How (and why) to hack your habitat

Research done in school cafeterias shows that making the lid of an ice cream cooler opaque reduces ice cream sales, while having a bowl of fruit by the cash register increases fruit sales.

But kids aren’t the only ones who are powerfully influenced by visual cues.

In the Weighless program, we work on tweaking our homes and workplaces in ways that make it easier and more automatic to make healthier food and movement choices. (We refer to this as “hacking our habitat.”)

For example:

  • Put fresh fruit, raw veggies, sparkling water, and other ready-to-grab healthy options in the front of the fridge at eye level.
  • Keep foods that you are likely to overeat out of sight–or better yet, out of the house altogether. It’s much easier to exercise your willpower once at the grocery store than consistently trying to exercise willpower every night while watching TV.
  • If your office break room is always full of donuts or other not-worth-it temptations, figure out fun ways to avoid going in there. Can you buy your afternoon coffee at a cafe instead of getting it from the break room? Can you fill up your water bottle at a water fountain by the restroom?
  • Keep a set of hand weights or resistance bands in a basket near the TV and use them while viewing.
  • Position your walking/running shoes so that you see them every time you open the closet.

If all of that seems too simplistic or obvious, you may be underestimating the power of behavioral economics.  Even the researchers who study these effects are subject to their influence!

In one study, a group of nutrition professionals attended a lecture in which they reviewed studies and watched video demonstrations showing that people eat more when they use larger bowls.

Immediately after the lecture, they attended a reception (which was actually part of the study). Sure enough, those who were handed larger bowls served themselves more ice cream than those who were given smaller bowls–and adamantly denied that the size of the plate influenced their consumption.

My point is that none of us is too smart to benefit from a little habitat hacking.
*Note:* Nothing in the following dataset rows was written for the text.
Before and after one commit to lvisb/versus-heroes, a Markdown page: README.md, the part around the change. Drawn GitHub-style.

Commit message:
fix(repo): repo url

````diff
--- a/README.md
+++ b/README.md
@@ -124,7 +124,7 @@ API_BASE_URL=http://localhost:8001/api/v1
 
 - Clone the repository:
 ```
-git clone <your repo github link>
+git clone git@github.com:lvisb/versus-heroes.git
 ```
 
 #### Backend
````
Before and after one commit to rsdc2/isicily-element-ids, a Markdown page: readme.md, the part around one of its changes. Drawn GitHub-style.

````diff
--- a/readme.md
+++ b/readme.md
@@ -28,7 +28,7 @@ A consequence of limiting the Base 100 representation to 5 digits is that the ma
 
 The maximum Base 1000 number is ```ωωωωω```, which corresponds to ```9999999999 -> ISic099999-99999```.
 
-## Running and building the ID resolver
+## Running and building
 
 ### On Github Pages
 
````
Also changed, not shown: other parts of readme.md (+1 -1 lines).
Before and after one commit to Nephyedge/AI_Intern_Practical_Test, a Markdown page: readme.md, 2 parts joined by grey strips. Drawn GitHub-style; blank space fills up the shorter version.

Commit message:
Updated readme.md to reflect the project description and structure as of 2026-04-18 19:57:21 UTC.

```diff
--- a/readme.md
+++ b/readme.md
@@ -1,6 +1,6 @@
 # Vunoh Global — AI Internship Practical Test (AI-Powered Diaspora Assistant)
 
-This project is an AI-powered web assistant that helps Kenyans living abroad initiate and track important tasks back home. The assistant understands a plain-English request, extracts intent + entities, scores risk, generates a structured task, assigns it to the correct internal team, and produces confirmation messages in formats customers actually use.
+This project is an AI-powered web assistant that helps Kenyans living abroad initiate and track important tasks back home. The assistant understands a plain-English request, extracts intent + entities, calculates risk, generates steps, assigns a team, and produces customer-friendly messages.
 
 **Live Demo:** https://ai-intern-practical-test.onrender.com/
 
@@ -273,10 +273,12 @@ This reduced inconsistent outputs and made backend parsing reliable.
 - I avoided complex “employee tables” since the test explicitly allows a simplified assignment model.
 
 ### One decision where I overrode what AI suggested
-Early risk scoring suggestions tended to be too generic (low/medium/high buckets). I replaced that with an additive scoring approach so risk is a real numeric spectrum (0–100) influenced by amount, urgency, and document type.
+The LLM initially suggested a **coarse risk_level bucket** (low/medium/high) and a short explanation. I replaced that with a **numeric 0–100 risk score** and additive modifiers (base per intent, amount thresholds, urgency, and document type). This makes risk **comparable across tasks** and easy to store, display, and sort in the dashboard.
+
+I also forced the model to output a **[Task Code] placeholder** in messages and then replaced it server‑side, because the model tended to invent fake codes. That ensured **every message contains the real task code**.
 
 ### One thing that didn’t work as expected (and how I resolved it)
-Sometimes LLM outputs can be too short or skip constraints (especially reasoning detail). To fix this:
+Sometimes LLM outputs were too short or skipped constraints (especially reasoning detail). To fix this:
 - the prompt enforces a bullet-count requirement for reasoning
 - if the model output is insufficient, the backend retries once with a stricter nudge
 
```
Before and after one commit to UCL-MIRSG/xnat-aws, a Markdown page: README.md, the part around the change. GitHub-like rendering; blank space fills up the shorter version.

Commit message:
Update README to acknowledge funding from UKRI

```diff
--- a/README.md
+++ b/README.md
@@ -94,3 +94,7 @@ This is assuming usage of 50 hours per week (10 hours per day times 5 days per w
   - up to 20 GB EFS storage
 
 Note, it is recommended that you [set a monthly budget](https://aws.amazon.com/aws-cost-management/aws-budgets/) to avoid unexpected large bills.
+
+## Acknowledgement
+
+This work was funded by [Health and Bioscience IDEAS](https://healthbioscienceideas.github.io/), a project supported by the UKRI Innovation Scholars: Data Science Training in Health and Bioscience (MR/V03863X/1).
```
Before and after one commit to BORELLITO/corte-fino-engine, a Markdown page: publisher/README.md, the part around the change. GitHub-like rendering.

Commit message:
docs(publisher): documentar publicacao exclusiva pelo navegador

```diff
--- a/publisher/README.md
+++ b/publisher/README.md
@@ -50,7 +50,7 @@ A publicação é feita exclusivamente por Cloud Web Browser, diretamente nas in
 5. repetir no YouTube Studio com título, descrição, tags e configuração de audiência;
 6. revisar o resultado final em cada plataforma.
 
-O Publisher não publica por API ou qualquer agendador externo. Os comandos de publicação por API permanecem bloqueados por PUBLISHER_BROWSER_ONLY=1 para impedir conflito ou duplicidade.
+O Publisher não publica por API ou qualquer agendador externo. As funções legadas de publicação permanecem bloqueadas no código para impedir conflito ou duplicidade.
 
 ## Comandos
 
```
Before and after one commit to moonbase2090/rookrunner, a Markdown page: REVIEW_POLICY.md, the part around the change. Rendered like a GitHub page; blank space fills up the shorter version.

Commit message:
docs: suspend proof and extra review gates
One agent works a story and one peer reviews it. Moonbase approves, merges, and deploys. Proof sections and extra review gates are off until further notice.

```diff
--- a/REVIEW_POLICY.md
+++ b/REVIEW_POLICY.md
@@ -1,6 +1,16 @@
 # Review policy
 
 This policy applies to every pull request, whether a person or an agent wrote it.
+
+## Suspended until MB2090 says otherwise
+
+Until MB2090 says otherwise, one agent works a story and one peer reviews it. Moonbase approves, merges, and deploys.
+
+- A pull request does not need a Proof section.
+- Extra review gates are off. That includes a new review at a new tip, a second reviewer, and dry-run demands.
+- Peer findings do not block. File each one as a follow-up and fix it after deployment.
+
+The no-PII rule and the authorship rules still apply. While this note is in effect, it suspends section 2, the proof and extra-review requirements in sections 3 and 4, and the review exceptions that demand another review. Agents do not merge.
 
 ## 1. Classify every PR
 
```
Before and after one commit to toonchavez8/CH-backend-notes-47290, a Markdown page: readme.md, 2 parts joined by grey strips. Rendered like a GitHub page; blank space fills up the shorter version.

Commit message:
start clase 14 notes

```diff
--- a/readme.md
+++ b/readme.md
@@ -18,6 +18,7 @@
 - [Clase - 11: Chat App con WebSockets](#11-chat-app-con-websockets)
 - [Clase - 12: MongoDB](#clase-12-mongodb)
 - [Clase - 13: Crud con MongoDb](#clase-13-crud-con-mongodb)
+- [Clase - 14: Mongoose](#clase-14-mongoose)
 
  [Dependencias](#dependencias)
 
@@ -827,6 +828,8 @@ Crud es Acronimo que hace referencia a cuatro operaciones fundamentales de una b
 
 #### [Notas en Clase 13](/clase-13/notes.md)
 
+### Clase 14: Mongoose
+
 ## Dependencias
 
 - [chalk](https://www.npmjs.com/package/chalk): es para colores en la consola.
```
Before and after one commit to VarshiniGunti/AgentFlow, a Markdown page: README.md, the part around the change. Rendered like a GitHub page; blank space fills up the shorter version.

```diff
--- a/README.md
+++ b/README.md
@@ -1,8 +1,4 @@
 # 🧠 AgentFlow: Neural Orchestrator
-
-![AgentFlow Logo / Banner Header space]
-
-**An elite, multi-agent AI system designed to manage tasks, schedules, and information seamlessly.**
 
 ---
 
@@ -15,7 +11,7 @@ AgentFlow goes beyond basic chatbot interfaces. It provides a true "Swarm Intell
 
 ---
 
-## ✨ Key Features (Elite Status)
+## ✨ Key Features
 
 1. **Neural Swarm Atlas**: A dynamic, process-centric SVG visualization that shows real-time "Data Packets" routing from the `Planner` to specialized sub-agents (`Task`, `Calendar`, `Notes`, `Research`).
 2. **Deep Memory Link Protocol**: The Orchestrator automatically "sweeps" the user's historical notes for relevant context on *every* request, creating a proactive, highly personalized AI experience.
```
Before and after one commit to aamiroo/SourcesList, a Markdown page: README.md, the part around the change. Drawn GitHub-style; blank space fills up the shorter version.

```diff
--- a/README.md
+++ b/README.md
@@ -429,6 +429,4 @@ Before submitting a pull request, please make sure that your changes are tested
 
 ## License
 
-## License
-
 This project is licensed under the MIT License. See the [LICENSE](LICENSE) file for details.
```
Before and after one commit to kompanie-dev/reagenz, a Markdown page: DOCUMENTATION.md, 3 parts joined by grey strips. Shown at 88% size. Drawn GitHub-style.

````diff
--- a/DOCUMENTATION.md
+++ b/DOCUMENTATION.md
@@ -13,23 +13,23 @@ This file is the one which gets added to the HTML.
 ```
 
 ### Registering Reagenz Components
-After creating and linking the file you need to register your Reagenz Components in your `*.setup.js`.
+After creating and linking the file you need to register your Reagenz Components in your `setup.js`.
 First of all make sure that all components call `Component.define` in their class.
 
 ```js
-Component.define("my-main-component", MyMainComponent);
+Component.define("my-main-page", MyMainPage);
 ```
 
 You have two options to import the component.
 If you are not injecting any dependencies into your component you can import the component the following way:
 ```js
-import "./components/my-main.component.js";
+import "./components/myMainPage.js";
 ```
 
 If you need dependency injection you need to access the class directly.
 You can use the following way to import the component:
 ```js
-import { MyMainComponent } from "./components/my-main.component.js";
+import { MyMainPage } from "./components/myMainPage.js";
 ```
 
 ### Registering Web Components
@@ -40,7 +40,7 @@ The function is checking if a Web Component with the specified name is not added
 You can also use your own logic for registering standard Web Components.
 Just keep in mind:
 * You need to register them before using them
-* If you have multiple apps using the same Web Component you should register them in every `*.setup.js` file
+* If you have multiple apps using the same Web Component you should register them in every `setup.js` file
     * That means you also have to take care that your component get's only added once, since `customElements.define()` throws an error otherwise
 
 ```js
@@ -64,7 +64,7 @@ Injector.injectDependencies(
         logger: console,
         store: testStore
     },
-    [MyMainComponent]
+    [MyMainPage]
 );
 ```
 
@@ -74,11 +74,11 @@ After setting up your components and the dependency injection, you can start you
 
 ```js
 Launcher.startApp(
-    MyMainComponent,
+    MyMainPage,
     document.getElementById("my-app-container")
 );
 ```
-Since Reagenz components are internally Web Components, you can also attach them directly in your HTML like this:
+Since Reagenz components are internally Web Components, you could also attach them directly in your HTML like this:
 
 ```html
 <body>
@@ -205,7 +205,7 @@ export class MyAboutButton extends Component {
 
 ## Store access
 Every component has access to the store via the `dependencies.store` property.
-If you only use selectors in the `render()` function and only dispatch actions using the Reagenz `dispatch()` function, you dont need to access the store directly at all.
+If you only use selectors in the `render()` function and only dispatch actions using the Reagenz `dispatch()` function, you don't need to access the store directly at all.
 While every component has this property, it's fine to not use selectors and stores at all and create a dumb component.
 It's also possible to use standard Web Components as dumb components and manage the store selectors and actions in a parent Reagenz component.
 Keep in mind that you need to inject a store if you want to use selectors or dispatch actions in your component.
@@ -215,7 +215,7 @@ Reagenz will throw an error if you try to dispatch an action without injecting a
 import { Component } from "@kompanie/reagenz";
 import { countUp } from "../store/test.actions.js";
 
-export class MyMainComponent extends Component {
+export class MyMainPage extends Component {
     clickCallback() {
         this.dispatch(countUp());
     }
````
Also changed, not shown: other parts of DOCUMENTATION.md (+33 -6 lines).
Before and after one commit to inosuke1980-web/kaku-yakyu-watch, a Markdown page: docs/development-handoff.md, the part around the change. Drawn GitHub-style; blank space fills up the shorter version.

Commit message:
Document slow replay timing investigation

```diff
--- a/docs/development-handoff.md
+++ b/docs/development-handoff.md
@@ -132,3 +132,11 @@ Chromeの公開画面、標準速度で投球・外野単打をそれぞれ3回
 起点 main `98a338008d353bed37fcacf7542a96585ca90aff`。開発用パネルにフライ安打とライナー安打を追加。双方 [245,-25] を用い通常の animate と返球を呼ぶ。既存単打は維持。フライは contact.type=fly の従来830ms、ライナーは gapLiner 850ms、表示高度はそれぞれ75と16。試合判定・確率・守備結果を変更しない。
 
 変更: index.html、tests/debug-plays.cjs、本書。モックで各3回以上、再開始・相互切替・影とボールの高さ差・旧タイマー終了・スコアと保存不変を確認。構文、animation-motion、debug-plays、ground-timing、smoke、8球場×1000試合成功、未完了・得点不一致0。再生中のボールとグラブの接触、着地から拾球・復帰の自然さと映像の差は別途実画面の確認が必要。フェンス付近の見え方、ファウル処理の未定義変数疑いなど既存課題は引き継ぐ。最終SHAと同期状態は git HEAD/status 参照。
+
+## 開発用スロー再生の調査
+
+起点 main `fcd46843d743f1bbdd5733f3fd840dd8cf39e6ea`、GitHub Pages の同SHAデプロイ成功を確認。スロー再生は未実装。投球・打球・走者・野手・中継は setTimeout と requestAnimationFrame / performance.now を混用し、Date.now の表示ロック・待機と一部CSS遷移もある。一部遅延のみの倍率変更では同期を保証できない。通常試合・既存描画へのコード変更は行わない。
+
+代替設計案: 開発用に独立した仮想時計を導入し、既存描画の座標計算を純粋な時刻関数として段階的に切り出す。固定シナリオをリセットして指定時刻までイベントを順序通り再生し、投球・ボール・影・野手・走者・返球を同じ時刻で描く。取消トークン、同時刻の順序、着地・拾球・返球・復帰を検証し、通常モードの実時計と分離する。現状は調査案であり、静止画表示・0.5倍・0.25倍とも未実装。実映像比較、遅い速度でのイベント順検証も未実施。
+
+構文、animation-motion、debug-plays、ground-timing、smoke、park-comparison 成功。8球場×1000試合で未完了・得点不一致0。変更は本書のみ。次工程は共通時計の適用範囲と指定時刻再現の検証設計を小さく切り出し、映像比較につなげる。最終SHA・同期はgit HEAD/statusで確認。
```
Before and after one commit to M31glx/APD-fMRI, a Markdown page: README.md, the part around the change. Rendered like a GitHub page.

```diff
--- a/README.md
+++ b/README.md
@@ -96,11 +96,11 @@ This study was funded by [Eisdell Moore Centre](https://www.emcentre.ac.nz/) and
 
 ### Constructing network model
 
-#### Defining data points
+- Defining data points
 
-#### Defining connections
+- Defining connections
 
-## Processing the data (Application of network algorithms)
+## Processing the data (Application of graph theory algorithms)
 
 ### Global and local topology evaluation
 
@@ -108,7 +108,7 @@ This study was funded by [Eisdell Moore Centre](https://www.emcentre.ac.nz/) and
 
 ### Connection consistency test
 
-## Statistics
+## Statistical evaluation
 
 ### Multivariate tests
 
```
As you go through your week this week, look around your familiar environment with fresh eyes. See if you can think of any small changes that would support your healthy goals. Got a good one to share? Shoot us an email – we’d love to hear about it!